Teenaged Drivers

Graduated driver's licenses have been implemented by 30 states. GDL programs require young drivers to gain driving experience gradually over time. The GDL laws allow young drivers to improve their driving skills and restrict night-time driving, when most teenage driving accidents occur.

A driver's license in a typical GDL program can be obtained by the following steps:

  • Learner's permit with a minimum holding period. Any alcohol related or traffic offense results in revocation, and seat belts must be worn.
  • Provisional or intermediate license. The restrictions are generally the same as the learner's permit.
  • Standard driver's license. This is usually issued after a specific period of driving with no major offenses and after a road test is passed.

Although no state has enacted all of the recommended components, Florida's law is considered the standard because it includes a six-month holding period for a learner's permit and night restrictions from 11 p.m. to 6 a.m. for 16-year-olds and 1 a.m. to 5 a.m. for 17-year-olds.

These new restrictions may seem unfair to young drivers but there is a good reason for them. In fact, Florida's GDL law is credited with a 26 percent reduction in night crashes among 16-year-old drivers and a reduction of about 30 percent for 17-year-old drivers.

Other state measures aiding in the reduction of teenage driving accidents are changes to the legal blood alcohol content.

According to National Highway Traffic Safety Administration (NHTSA), all 50 states and the District of Columbia have set lower Blood Alcohol Content (BAC) levels for drivers under 21. In fact, all 50 states have also passed zero tolerance laws prohibiting teenagers from drinking and driving. Zero tolerance laws make it illegal for people under 21 to drive with any amount of alcohol in their system, defined as a BAC of .02 or less. The normal BAC level for adults is 0.08.

Several studies show conclusively that zero tolerance laws save lives. For example, Maryland's zero tolerance law produced an 11 percent decrease in the number of crashes involving drinking drivers under age 21. In four other states, the number of late night fatal crashes of young drivers dropped 34 percent after zero tolerance laws.

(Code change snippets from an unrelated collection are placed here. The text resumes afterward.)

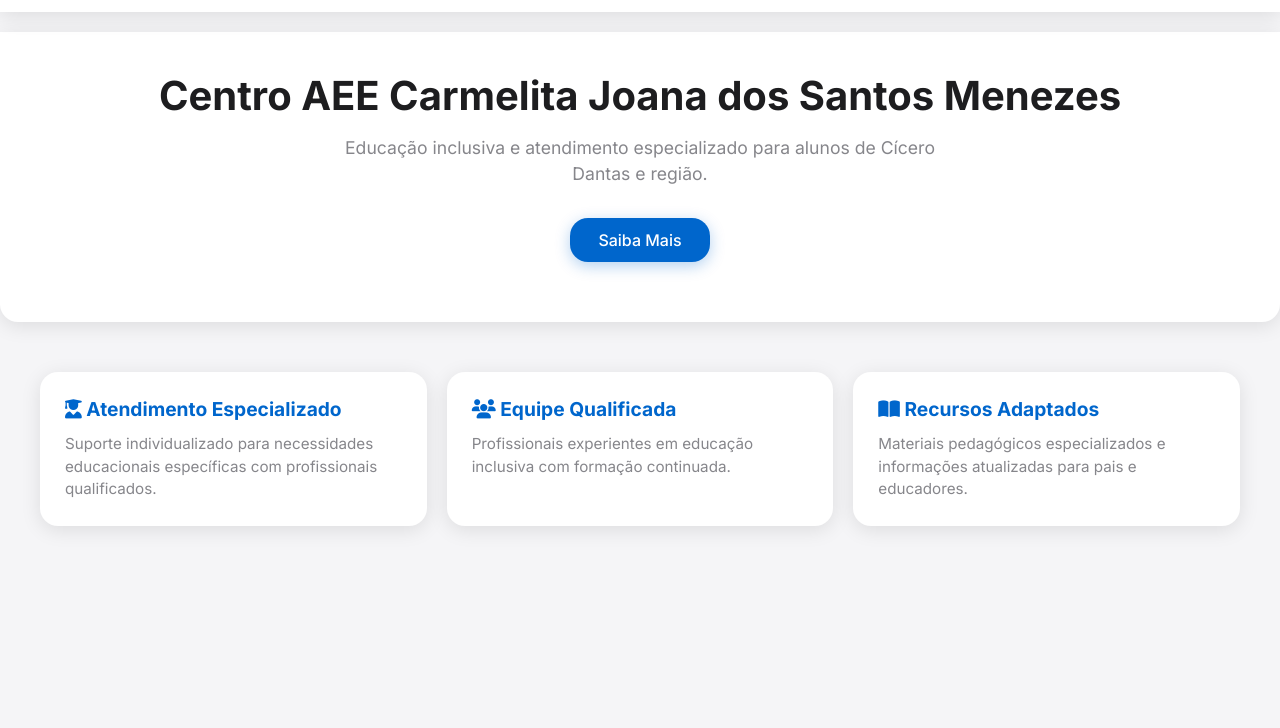
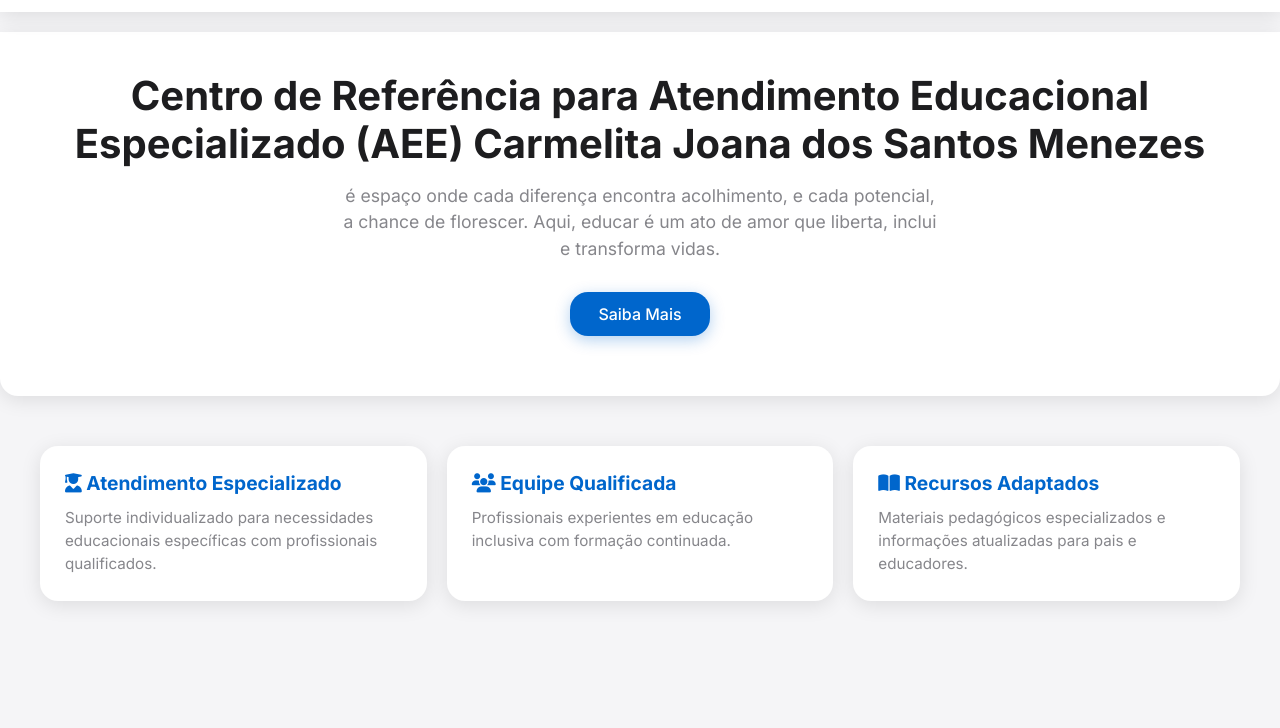
Before and after one commit to CentroAEE/Carmelita, a plain HTML site: page index.html in a window 1280 px wide. Shown: the part 72-800 px from the top of the page. Drawn offline with Linux system fonts and the light colour scheme.

Commit message:
Update index.html

```diff
--- a/index.html
+++ b/index.html
@@ -340,8 +340,8 @@
     <main>
         <section class="hero-section">
             <div class="container">
-                <h1>Centro AEE Carmelita Joana dos Santos Menezes</h1>
-                <p>Educação inclusiva e atendimento especializado para alunos de Cícero Dantas e região.</p>
+                <h1>Centro de Referência para Atendimento Educacional Especializado (AEE) Carmelita Joana dos Santos Menezes</h1>
+                <p>é espaço onde cada diferença encontra acolhimento, e cada potencial, a chance de florescer. Aqui, educar é um ato de amor que liberta, inclui e transforma vidas.</p>
                 <a href="pages/institucional.html" class="hero-button">Saiba Mais</a>
             </div>
         </section>
```
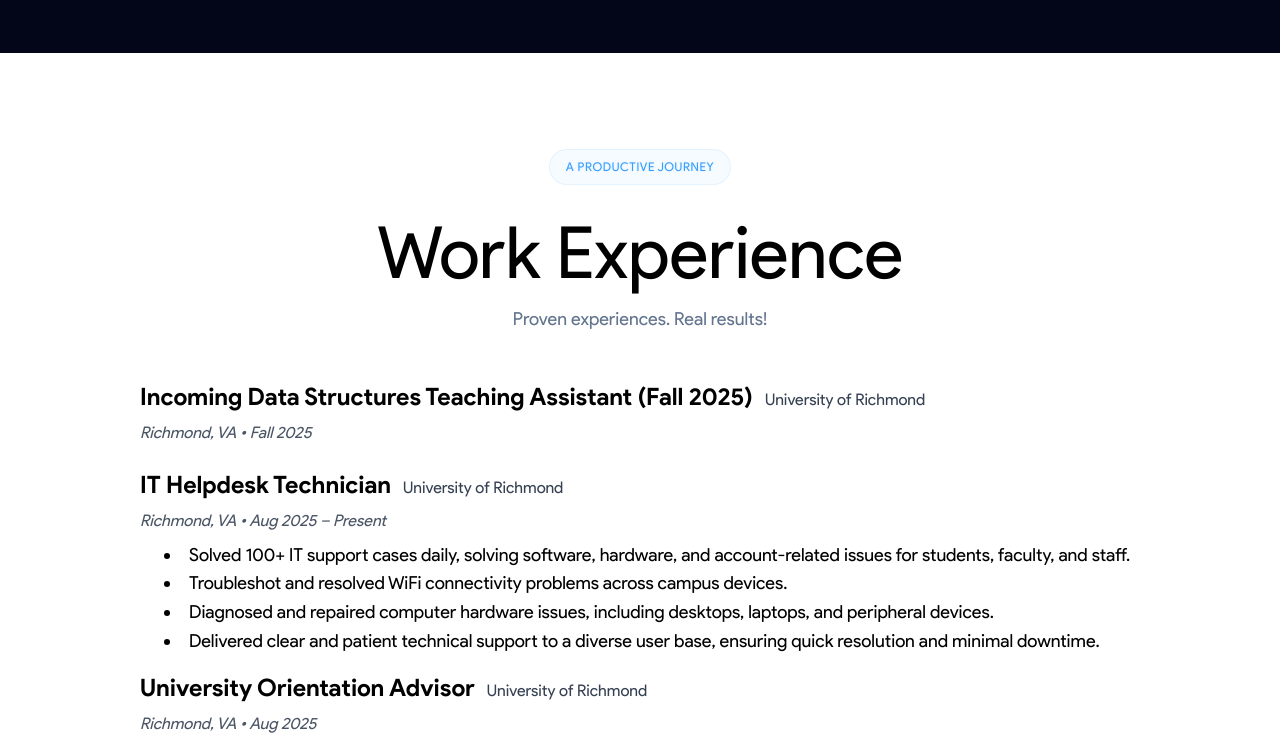
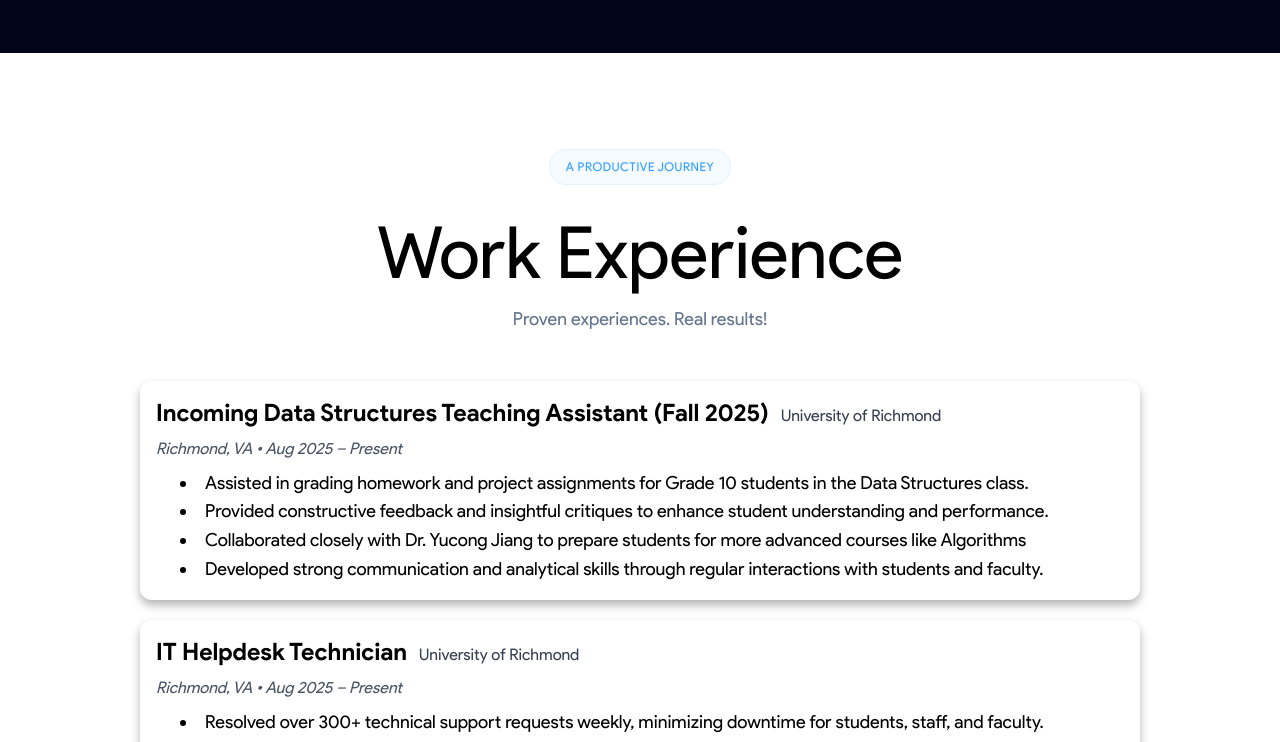
Before and after one commit to DaveMatNat/ReactPortfolio, a React (Vite) app: page / in a window 1280 px wide. Shown: the part 2000-2742 px from the top of the page. Built offline with nearby package versions, Linux system fonts and the light colour scheme.

Commit message:
Next update

```diff
--- a/src/components/ExperienceCard.jsx
+++ b/src/components/ExperienceCard.jsx
@@ -1,8 +1,20 @@
-function ExperienceCard() {
+function ExperienceCard({ experience, index}) {
 
     return (
-        <>
-        </>
+        <div key={index} className="flex flex-col gap-2 rounded-xl p-[1rem] card-shadow">
+            <div className="flex flex-wrap items-baseline gap-x-3">
+                <h3 className="text-2xl font-semibold">{experience.title}</h3>
+                <span className="text-gray-700">{experience.company}</span>
+            </div>
+            <p className="italic text-gray-600">
+                {experience.location} • {experience.date}
+            </p>
+            <ul className="list-disc ml-2 text-base sm:text-lg leading-relaxed ">
+                {experience.bullets.map((bullet, i) => (
+                    <li key={i}>{bullet}</li>
+                ))}
+            </ul>
+        </div>
     )
 }
 
--- a/src/components/Header.jsx
+++ b/src/components/Header.jsx
@@ -1,5 +1,5 @@
 function Header() {
-    const hire = '🤙 Hire Me';
+    const hire = '🤙 Hire Me!';
     return (
         <>
             <header className="flex justify-between p-8 max-w-[1000px] mx-auto w-full">
@@ -16,7 +16,7 @@ function Header() {
                 {/* Actual Visible Button */}
                 <a href="#hire">
                     <div className="fixed top-8 right-8 z-999">
-                        <button className="card-button-secondary px-4 py-2 rounded-2xl whitespace-nowrap text-sm lg:text-xl">
+                        <button className="card-button-secondary px-6 py-3 rounded-xl whitespace-nowrap text-sm lg:text-xl">
                             {hire}
                         </button>
                     </div>
--- a/src/components/ProjectCard.jsx
+++ b/src/components/ProjectCard.jsx
@@ -59,7 +59,7 @@ function ProjectCard({ project }) {
                             <img
                                 src={loadFromCache(project.repo)?.image || project.image}
                                 alt={project.name + ' preview'}
-                                className="object-cover object-center w-auto max-h-[300px] lg:max-h-[350px] rounded-[20px] border-3 border-slate-600"
+                                className="object-cover object-center w-auto max-h-[300px] lg:max-h-[350px] rounded-[12px] border-3 border-slate-600"
                             />
                         </a>
                     </div>
@@ -87,7 +87,7 @@ function ProjectCard({ project }) {
                         <img
                             src={loadFromCache(project.repo)?.image || project.image}
                             alt={`${project.name} Thumbnail`}
-                            className="object-cover object-center w-full h-full rounded-[20px] aspect-[4/3] cursor-pointer"
+                            className="object-cover object-center w-full h-full rounded-[12px] aspect-[4/3] cursor-pointer"
                         />
                     </div>
                 </div>
--- a/src/components/WorkExperience.jsx
+++ b/src/components/WorkExperience.jsx
@@ -1,11 +1,17 @@
+import ExperienceCard from "./ExperienceCard";
+
 function WorkExperience() {
     const experiences = [
         {
             title: "Incoming Data Structures Teaching Assistant (Fall 2025)",
             company: "University of Richmond",
             location: "Richmond, VA",
-            date: "Fall 2025",
+            date: "Aug 2025 – Present",
             bullets: [
+                "Assisted in grading homework and project assignments for Grade 10 students in the Data Structures class. ",
+                "Provided constructive feedback and insightful critiques to enhance student understanding and performance.",
+                "Collaborated closely with Dr. Yucong Jiang to prepare students for more advanced courses like Algorithms",
+                "Developed strong communication and analytical skills through regular interactions with students and faculty."
             ],
         },
         {
@@ -14,8 +20,8 @@ function WorkExperience() {
             location: "Richmond, VA",
             date: "Aug 2025 – Present",
             bullets: [
-                "Solved 100+ IT support cases daily, solving software, hardware, and account-related issues for students, faculty, and staff.",
-                "Troubleshot and resolved WiFi connectivity problems across campus devices.",
+                "Resolved over 300+ technical support requests weekly, minimizing downtime for students, staff, and faculty.",
+                "Provided user-focused support, simplifying complex technical issues for non-technical users.",
                 "Diagnosed and repaired computer hardware issues, including desktops, laptops, and peripheral devices.",
                 "Delivered clear and patient technical support to a diverse user base, ensuring quick resolution and minimal downtime.",
             ],
@@ -26,11 +32,11 @@ function WorkExperience() {
             location: "Richmond, VA",
             date: "Aug 2025",
             bullets: [
-                "Led orientation efforts for 152+ incoming international students, providing assertive yet empathetic guidance through cultural, academic, and logistical transitions.",
-                "Facilitated interactive sessions on visa regulations, campus resources, academic expectations, and cultural adjustment with clarity and confidence.",
-                "Served as a trusted mentor and consistent point of contact, supporting students with patience and care while connecting them to campus services when needed.",
-                "Independently guided a cohort of 40 first-year students during Main Orientation, ensuring each student felt welcomed, supported, and empowered to thrive.",
-                "Planned and led community-building activities that fostered belonging, while demonstrating empathy, adaptability, and strong cross-cultural communication skills.",
+                "Guided 150+ international students through cultural, academic, and transitions with confident, empathetic leadership.",
+                "Directed a cohort of 40 first-years during Main Orientation, ensuring every student felt welcomed and supported.",
+                "Designed and led community-building events that fostered belonging and cross-cultural connection.",
+                "Mentored students with patience and consistency, connecting them to key campus resources.",
+                "Led sessions on visas, campus life, and cultural adjustment with clarity and authority.",
             ],
         },
         {
@@ -74,23 +80,11 @@ function WorkExperience() {
                 <p className="text-slate-500 mb-8 mx-auto text-lg text-center">
                     Proven experiences. Real results!
                 </p>
-
-                {experiences.map((exp, index) => (
-                    <div key={index} className="flex flex-col gap-2">
-                        <div className="flex flex-wrap items-baseline gap-x-3">
-                            <h3 className="text-2xl font-semibold">{exp.title}</h3>
-                            <span className="text-gray-700">{exp.company}</span>
-                        </div>
-                        <p className="italic text-gray-600">
-                            {exp.location} • {exp.date}
-                        </p>
-                        <ul className="list-disc ml-2 text-base sm:text-lg leading-relaxed ">
-                            {exp.bullets.map((bullet, i) => (
-                                <li key={i}>{bullet}</li>
-                            ))}
-                        </ul>
-                    </div>
+                <div className="flex flex-col gap-5">
+                {experiences.map((experience, index) => (
+                    <ExperienceCard key={index} experience={experience} />
                 ))}
+                </div>
             </div>
         </section>
     );
--- a/src/index.css
+++ b/src/index.css
@@ -47,7 +47,7 @@ html {
   flex-direction: column;
   /* background-color: var(--color-slate-50); */
   border: 2px solid var(--color-slate-600);
-  border-radius: 40px;
+  border-radius: 24px;
   padding: 20px;
   /* box-shadow: 0 1px 2px var(--color-slate-400); */
   transition: all 0.3s, box-shadow 0.2s ease;
@@ -147,5 +147,8 @@ html {
   /* align-items: center;
   justify-content: center; */
   gap: 1rem;
+}
 
+.card-shadow {
+  box-shadow: 0px 5px 10px rgba(0, 0, 0, 0.3);
 }
```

Nationwide, alcohol-related deaths among teens age 15 to 20 dropped five percent from 2,324 in 1996 to 2,209 in 1997. These decreases are a direct result of the new laws.